> [Your instructions] If an entry holds a picture, leave the picture out and copy the rest exactly.

> [Data provided]

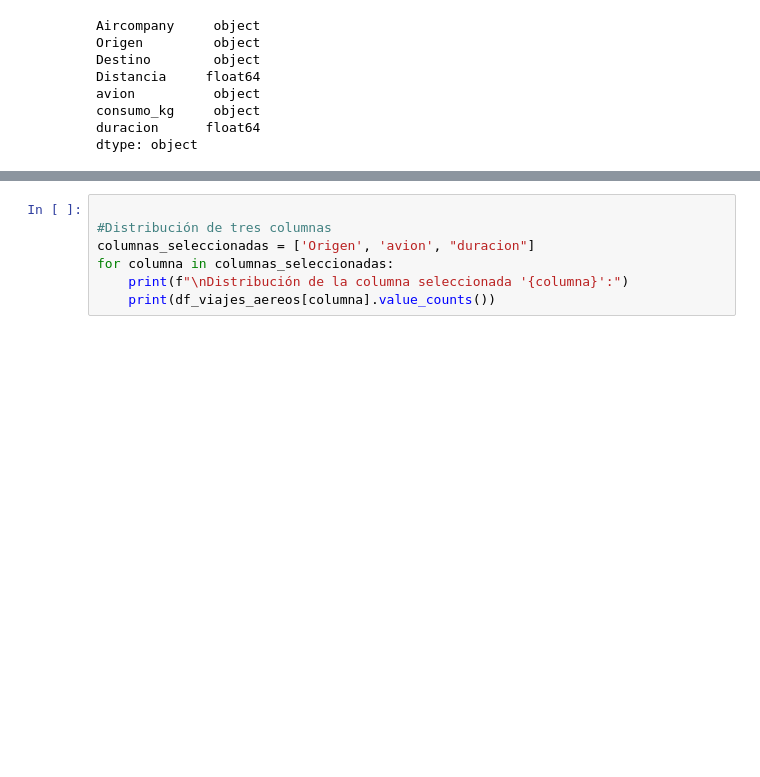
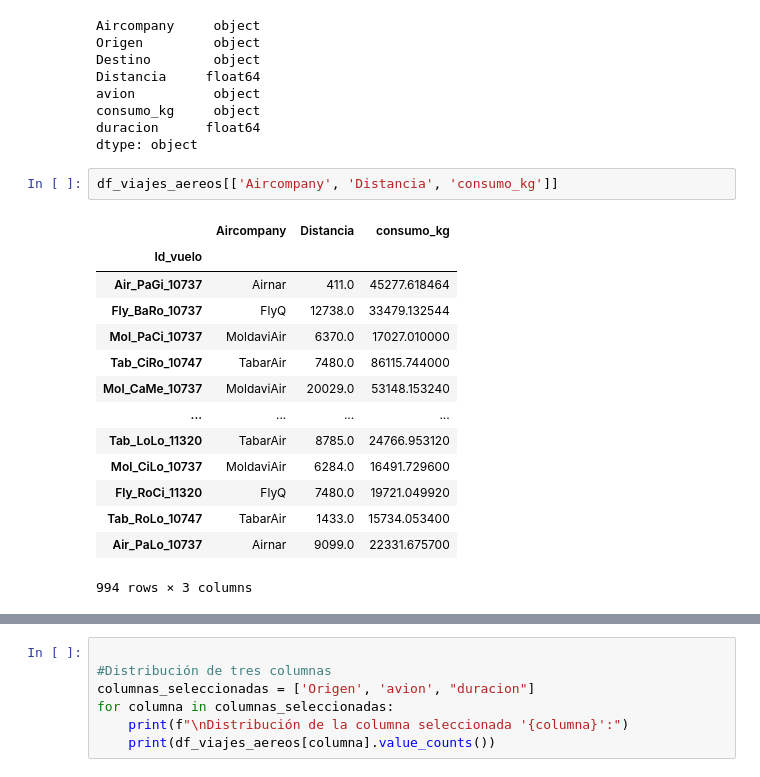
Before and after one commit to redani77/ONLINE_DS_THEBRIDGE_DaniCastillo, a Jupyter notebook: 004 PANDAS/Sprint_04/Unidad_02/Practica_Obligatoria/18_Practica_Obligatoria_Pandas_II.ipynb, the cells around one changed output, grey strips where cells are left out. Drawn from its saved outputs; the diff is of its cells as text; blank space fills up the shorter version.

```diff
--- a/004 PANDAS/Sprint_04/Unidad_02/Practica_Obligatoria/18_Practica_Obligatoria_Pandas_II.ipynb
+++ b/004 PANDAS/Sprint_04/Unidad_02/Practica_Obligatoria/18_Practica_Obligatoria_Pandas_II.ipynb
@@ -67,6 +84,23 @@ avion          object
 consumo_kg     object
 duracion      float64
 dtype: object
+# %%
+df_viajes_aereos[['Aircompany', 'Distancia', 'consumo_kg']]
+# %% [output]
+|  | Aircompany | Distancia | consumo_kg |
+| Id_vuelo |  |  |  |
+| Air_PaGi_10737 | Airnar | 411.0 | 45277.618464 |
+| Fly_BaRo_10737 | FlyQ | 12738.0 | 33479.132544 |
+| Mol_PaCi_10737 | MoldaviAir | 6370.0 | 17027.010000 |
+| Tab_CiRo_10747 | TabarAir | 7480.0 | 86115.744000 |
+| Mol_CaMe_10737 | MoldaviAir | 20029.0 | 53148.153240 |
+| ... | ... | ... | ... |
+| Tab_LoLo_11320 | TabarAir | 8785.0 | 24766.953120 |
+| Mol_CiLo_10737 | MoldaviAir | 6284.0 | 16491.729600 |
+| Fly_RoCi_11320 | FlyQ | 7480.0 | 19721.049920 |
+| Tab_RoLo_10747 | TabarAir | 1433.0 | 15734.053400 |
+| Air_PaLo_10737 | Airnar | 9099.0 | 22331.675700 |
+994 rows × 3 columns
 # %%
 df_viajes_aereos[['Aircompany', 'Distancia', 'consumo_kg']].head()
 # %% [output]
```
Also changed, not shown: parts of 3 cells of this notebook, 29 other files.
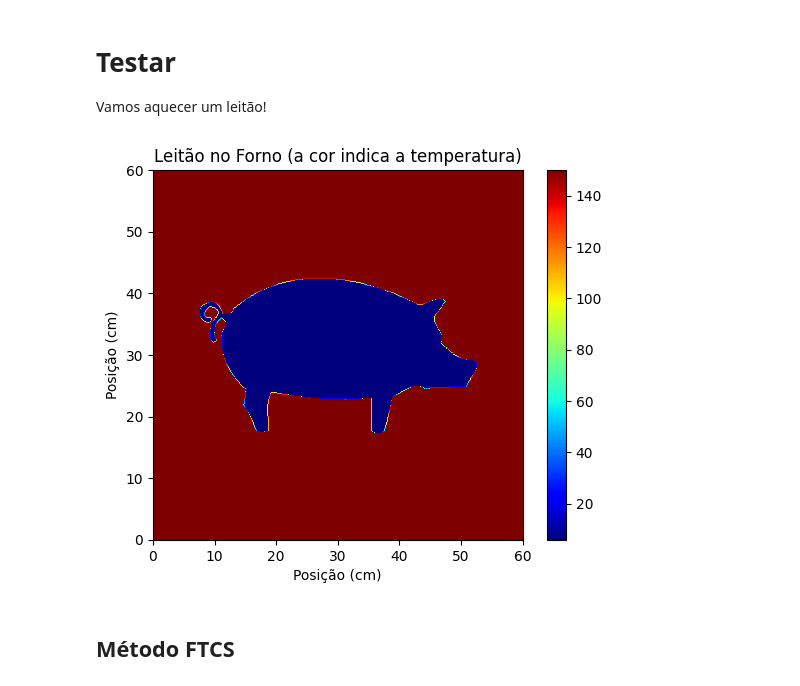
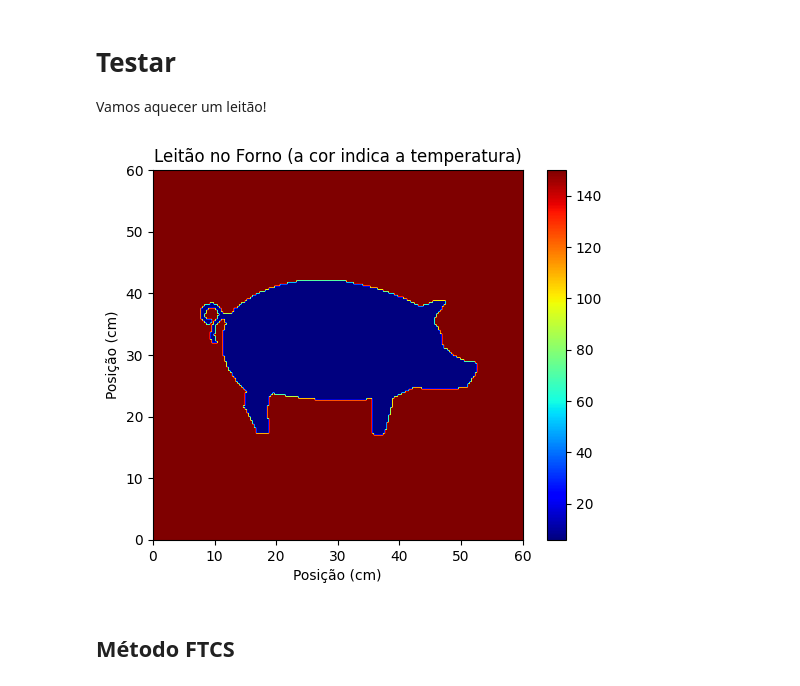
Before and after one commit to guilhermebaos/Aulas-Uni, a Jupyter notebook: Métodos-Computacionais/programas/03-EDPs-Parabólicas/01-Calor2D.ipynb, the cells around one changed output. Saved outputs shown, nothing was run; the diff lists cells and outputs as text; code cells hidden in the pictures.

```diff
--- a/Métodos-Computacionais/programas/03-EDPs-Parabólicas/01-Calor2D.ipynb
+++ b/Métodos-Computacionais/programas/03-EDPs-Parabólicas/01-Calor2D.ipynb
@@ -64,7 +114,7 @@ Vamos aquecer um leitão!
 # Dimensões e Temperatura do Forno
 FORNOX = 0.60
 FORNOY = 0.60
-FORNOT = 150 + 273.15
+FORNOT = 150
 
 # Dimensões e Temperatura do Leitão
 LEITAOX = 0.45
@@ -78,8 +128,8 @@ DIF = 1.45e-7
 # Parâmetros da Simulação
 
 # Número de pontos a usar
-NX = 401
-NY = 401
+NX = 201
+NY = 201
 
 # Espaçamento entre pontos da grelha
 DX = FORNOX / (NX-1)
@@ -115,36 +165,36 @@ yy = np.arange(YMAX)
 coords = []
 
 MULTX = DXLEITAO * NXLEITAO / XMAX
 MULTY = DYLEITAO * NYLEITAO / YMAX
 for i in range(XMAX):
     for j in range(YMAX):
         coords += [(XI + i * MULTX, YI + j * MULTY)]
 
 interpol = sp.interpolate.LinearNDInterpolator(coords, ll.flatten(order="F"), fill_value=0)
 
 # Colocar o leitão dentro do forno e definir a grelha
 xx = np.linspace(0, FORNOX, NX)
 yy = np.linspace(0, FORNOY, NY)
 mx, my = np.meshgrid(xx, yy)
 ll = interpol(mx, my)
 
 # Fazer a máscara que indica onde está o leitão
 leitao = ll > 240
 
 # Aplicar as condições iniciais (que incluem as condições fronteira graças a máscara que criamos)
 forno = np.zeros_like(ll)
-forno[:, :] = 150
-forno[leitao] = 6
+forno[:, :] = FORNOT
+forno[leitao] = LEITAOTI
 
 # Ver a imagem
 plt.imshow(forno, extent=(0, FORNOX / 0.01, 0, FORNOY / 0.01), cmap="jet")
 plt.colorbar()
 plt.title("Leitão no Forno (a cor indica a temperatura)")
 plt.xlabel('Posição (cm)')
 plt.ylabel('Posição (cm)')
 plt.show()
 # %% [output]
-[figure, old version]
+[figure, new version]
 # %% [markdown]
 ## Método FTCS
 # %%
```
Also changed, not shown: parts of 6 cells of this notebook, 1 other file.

> [Answer space]
Before and after one commit to redani77/ONLINE_DS_THEBRIDGE_DaniCastillo, a Jupyter notebook: 004 PANDAS/Sprint_04/Unidad_02/Practica_Obligatoria/18_Practica_Obligatoria_Pandas_II.ipynb, the cells around one changed output, grey strips where cells are left out. Drawn from its saved outputs; the diff is of its cells as text; blank space fills up the shorter version.

```diff
--- a/004 PANDAS/Sprint_04/Unidad_02/Practica_Obligatoria/18_Practica_Obligatoria_Pandas_II.ipynb
+++ b/004 PANDAS/Sprint_04/Unidad_02/Practica_Obligatoria/18_Practica_Obligatoria_Pandas_II.ipynb
@@ -67,6 +84,23 @@ avion          object
 consumo_kg     object
 duracion      float64
 dtype: object
+# %%
+df_viajes_aereos[['Aircompany', 'Distancia', 'consumo_kg']]
+# %% [output]
+|  | Aircompany | Distancia | consumo_kg |
+| Id_vuelo |  |  |  |
+| Air_PaGi_10737 | Airnar | 411.0 | 45277.618464 |
+| Fly_BaRo_10737 | FlyQ | 12738.0 | 33479.132544 |
+| Mol_PaCi_10737 | MoldaviAir | 6370.0 | 17027.010000 |
+| Tab_CiRo_10747 | TabarAir | 7480.0 | 86115.744000 |
+| Mol_CaMe_10737 | MoldaviAir | 20029.0 | 53148.153240 |
+| ... | ... | ... | ... |
+| Tab_LoLo_11320 | TabarAir | 8785.0 | 24766.953120 |
+| Mol_CiLo_10737 | MoldaviAir | 6284.0 | 16491.729600 |
+| Fly_RoCi_11320 | FlyQ | 7480.0 | 19721.049920 |
+| Tab_RoLo_10747 | TabarAir | 1433.0 | 15734.053400 |
+| Air_PaLo_10737 | Airnar | 9099.0 | 22331.675700 |
+994 rows × 3 columns
 # %%
 df_viajes_aereos[['Aircompany', 'Distancia', 'consumo_kg']].head()
 # %% [output]
```
Also changed, not shown: parts of 3 cells of this notebook, 29 other files.
Before and after one commit to guilhermebaos/Aulas-Uni, a Jupyter notebook: Métodos-Computacionais/programas/03-EDPs-Parabólicas/01-Calor2D.ipynb, the cells around one changed output. Saved outputs shown, nothing was run; the diff lists cells and outputs as text; code cells hidden in the pictures.

```diff
--- a/Métodos-Computacionais/programas/03-EDPs-Parabólicas/01-Calor2D.ipynb
+++ b/Métodos-Computacionais/programas/03-EDPs-Parabólicas/01-Calor2D.ipynb
@@ -64,7 +114,7 @@ Vamos aquecer um leitão!
 # Dimensões e Temperatura do Forno
 FORNOX = 0.60
 FORNOY = 0.60
-FORNOT = 150 + 273.15
+FORNOT = 150
 
 # Dimensões e Temperatura do Leitão
 LEITAOX = 0.45
@@ -78,8 +128,8 @@ DIF = 1.45e-7
 # Parâmetros da Simulação
 
 # Número de pontos a usar
-NX = 401
-NY = 401
+NX = 201
+NY = 201
 
 # Espaçamento entre pontos da grelha
 DX = FORNOX / (NX-1)
@@ -115,36 +165,36 @@ yy = np.arange(YMAX)
 coords = []
 
 MULTX = DXLEITAO * NXLEITAO / XMAX
 MULTY = DYLEITAO * NYLEITAO / YMAX
 for i in range(XMAX):
     for j in range(YMAX):
         coords += [(XI + i * MULTX, YI + j * MULTY)]
 
 interpol = sp.interpolate.LinearNDInterpolator(coords, ll.flatten(order="F"), fill_value=0)
 
 # Colocar o leitão dentro do forno e definir a grelha
 xx = np.linspace(0, FORNOX, NX)
 yy = np.linspace(0, FORNOY, NY)
 mx, my = np.meshgrid(xx, yy)
 ll = interpol(mx, my)
 
 # Fazer a máscara que indica onde está o leitão
 leitao = ll > 240
 
 # Aplicar as condições iniciais (que incluem as condições fronteira graças a máscara que criamos)
 forno = np.zeros_like(ll)
-forno[:, :] = 150
-forno[leitao] = 6
+forno[:, :] = FORNOT
+forno[leitao] = LEITAOTI
 
 # Ver a imagem
 plt.imshow(forno, extent=(0, FORNOX / 0.01, 0, FORNOY / 0.01), cmap="jet")
 plt.colorbar()
 plt.title("Leitão no Forno (a cor indica a temperatura)")
 plt.xlabel('Posição (cm)')
 plt.ylabel('Posição (cm)')
 plt.show()
 # %% [output]
-[figure, old version]
+[figure, new version]
 # %% [markdown]
 ## Método FTCS
 # %%
```
Also changed, not shown: parts of 6 cells of this notebook, 1 other file.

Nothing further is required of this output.